Please filter the listing for the string "changed" and copy each matching line.

*INPUT DATA*.
[Start of Attachment]
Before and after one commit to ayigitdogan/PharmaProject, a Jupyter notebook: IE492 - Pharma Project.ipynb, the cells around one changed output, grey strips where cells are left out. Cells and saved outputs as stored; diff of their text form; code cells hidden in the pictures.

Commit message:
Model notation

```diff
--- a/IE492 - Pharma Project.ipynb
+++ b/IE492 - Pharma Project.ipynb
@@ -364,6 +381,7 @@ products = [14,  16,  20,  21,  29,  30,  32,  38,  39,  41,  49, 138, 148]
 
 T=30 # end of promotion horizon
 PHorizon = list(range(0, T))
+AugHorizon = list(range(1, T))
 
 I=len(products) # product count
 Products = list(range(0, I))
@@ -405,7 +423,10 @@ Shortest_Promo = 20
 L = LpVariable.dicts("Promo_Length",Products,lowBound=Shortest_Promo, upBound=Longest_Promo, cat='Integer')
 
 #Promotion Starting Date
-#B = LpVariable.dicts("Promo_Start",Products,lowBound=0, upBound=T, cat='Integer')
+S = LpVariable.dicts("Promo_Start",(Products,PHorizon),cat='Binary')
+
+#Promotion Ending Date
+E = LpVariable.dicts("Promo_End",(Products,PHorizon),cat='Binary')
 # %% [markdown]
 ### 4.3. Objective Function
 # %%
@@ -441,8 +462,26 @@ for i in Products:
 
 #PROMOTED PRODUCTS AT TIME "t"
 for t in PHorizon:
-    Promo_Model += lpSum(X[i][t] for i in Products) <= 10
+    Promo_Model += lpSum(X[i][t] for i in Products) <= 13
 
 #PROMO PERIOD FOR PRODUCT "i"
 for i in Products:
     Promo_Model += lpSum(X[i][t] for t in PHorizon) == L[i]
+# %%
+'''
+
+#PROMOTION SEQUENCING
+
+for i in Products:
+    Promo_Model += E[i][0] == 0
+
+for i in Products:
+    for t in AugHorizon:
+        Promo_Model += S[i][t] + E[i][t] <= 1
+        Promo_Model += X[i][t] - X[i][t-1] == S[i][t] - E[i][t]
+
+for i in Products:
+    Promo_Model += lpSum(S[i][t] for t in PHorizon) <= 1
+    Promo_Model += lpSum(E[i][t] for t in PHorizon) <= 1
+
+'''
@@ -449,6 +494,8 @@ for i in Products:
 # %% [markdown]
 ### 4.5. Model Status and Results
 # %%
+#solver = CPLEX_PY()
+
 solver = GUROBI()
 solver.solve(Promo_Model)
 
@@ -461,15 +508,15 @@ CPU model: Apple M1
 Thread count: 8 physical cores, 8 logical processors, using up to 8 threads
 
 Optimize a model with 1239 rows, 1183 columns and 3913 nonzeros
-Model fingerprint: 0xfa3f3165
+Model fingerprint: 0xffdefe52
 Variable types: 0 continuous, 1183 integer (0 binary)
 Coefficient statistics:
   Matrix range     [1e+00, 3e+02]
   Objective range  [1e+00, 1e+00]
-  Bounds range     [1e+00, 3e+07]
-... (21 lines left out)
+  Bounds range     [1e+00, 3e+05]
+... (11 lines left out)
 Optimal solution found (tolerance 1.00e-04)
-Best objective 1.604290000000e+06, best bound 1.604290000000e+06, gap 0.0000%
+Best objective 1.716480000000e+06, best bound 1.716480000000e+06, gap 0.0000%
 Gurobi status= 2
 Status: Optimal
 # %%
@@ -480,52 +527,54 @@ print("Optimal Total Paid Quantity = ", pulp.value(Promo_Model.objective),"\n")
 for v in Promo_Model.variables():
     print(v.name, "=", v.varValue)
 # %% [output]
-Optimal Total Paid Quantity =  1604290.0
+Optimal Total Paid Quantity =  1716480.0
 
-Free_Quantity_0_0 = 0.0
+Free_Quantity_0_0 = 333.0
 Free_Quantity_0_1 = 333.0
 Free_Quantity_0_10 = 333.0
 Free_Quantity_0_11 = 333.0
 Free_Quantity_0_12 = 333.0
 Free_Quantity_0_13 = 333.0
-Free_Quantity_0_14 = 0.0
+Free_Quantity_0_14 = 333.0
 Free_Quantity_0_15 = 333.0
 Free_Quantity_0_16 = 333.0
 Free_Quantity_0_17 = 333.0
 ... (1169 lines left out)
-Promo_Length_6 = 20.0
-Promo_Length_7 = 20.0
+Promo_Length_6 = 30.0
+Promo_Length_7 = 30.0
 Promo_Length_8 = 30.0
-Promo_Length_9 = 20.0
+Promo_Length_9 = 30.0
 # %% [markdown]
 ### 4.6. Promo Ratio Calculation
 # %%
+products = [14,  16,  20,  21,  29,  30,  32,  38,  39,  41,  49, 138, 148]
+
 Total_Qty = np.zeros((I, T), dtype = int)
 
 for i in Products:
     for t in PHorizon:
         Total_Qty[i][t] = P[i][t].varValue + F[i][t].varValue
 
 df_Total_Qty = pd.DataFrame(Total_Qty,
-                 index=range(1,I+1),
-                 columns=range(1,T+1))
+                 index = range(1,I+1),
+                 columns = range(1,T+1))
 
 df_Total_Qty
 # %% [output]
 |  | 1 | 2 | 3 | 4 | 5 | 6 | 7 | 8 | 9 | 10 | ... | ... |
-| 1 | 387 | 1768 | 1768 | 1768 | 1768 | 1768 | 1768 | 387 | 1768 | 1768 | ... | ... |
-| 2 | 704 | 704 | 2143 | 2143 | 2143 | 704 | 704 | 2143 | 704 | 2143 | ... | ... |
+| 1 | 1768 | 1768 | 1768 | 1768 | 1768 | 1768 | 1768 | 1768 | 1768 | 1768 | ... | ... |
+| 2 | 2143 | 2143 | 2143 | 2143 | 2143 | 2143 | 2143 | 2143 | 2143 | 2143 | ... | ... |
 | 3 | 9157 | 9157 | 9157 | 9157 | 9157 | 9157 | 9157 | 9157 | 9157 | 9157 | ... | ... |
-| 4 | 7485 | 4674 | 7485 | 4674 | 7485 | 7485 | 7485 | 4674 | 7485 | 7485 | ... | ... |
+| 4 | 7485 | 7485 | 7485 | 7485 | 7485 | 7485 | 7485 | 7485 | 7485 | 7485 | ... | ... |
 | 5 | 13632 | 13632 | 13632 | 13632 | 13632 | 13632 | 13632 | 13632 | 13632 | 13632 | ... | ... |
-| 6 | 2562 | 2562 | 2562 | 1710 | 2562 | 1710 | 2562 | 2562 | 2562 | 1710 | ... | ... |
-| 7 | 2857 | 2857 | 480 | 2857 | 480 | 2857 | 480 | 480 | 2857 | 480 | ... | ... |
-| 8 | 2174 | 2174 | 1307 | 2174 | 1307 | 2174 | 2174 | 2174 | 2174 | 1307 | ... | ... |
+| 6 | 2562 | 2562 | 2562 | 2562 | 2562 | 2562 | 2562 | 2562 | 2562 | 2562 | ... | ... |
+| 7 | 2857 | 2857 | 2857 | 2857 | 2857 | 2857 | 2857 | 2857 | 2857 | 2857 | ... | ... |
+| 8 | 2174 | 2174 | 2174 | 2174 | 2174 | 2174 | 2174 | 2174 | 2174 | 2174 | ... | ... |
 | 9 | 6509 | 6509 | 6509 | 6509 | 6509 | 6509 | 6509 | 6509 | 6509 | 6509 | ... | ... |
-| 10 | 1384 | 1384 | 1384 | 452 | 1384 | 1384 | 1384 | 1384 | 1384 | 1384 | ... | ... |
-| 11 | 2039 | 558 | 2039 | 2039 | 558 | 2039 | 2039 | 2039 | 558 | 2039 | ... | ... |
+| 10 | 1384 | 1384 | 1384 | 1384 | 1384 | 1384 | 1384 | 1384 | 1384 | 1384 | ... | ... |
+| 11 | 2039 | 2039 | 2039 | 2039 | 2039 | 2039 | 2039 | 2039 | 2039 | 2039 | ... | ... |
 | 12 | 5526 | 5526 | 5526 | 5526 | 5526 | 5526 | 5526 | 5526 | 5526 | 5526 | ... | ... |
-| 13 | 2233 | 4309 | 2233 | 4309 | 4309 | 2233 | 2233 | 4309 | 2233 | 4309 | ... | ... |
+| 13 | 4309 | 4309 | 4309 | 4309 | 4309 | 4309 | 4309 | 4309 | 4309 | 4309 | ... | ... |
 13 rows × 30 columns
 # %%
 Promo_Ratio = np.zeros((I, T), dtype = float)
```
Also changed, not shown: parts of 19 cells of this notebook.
[End of Attachment]
*ANSWER TO THE PROBLEM*.
Before and after one commit to ayigitdogan/PharmaProject, a Jupyter notebook: IE492 - Pharma Project.ipynb, the cells around one changed output, grey strips where cells are left out. Cells and saved outputs as stored; diff of their text form; code cells hidden in the pictures.
Also changed, not shown: parts of 19 cells of this notebook.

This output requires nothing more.